> [Aim of the task] Retype all of the entries exactly as they appear.

::::

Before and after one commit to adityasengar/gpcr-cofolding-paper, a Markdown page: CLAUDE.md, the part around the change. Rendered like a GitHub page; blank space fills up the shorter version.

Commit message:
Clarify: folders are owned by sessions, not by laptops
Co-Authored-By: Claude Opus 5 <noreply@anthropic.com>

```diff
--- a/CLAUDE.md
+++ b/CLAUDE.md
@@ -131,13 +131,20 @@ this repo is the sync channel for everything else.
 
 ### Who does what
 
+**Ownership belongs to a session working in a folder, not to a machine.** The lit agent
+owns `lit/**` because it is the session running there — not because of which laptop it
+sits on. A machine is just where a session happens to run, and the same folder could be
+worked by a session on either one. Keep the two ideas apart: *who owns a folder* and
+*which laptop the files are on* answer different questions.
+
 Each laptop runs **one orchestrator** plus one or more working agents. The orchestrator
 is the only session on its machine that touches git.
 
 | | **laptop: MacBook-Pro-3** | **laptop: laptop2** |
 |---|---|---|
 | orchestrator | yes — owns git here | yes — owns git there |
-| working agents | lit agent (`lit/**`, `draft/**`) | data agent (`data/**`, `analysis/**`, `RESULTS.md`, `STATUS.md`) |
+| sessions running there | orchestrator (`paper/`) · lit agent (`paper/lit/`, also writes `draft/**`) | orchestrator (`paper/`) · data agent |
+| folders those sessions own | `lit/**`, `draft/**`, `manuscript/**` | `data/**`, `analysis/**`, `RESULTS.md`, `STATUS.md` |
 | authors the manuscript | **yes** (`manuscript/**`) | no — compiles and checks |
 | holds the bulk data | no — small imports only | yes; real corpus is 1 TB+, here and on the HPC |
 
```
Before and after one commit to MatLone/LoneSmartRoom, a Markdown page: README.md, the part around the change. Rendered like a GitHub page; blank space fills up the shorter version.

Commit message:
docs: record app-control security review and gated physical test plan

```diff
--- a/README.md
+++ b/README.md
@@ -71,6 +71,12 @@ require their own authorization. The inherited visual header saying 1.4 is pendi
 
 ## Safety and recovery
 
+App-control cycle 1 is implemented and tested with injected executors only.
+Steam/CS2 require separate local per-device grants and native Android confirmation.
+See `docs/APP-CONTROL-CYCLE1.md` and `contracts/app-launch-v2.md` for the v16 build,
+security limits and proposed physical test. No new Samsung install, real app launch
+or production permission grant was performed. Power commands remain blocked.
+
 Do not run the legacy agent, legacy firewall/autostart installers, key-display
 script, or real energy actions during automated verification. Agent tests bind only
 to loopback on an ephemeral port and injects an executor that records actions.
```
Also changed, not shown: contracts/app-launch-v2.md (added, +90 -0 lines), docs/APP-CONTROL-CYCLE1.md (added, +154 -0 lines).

::::

> [Solution to the problem]
Before and after one commit to adityasengar/gpcr-cofolding-paper, a Markdown page: CLAUDE.md, the part around the change. Rendered like a GitHub page; blank space fills up the shorter version.

Commit message:
Clarify: folders are owned by sessions, not by laptops
Co-Authored-By: Claude Opus 5 <noreply@anthropic.com>

```diff
--- a/CLAUDE.md
+++ b/CLAUDE.md
@@ -131,13 +131,20 @@ this repo is the sync channel for everything else.
 
 ### Who does what
 
+**Ownership belongs to a session working in a folder, not to a machine.** The lit agent
+owns `lit/**` because it is the session running there — not because of which laptop it
+sits on. A machine is just where a session happens to run, and the same folder could be
+worked by a session on either one. Keep the two ideas apart: *who owns a folder* and
+*which laptop the files are on* answer different questions.
+
 Each laptop runs **one orchestrator** plus one or more working agents. The orchestrator
 is the only session on its machine that touches git.
 
 | | **laptop: MacBook-Pro-3** | **laptop: laptop2** |
 |---|---|---|
 | orchestrator | yes — owns git here | yes — owns git there |
-| working agents | lit agent (`lit/**`, `draft/**`) | data agent (`data/**`, `analysis/**`, `RESULTS.md`, `STATUS.md`) |
+| sessions running there | orchestrator (`paper/`) · lit agent (`paper/lit/`, also writes `draft/**`) | orchestrator (`paper/`) · data agent |
+| folders those sessions own | `lit/**`, `draft/**`, `manuscript/**` | `data/**`, `analysis/**`, `RESULTS.md`, `STATUS.md` |
 | authors the manuscript | **yes** (`manuscript/**`) | no — compiles and checks |
 | holds the bulk data | no — small imports only | yes; real corpus is 1 TB+, here and on the HPC |
 
```
Before and after one commit to MatLone/LoneSmartRoom, a Markdown page: README.md, the part around the change. Rendered like a GitHub page; blank space fills up the shorter version.

Commit message:
docs: record app-control security review and gated physical test plan

```diff
--- a/README.md
+++ b/README.md
@@ -71,6 +71,12 @@ require their own authorization. The inherited visual header saying 1.4 is pendi
 
 ## Safety and recovery
 
+App-control cycle 1 is implemented and tested with injected executors only.
+Steam/CS2 require separate local per-device grants and native Android confirmation.
+See `docs/APP-CONTROL-CYCLE1.md` and `contracts/app-launch-v2.md` for the v16 build,
+security limits and proposed physical test. No new Samsung install, real app launch
+or production permission grant was performed. Power commands remain blocked.
+
 Do not run the legacy agent, legacy firewall/autostart installers, key-display
 script, or real energy actions during automated verification. Agent tests bind only
 to loopback on an ephemeral port and injects an executor that records actions.
```
Also changed, not shown: contracts/app-launch-v2.md (added, +90 -0 lines), docs/APP-CONTROL-CYCLE1.md (added, +154 -0 lines).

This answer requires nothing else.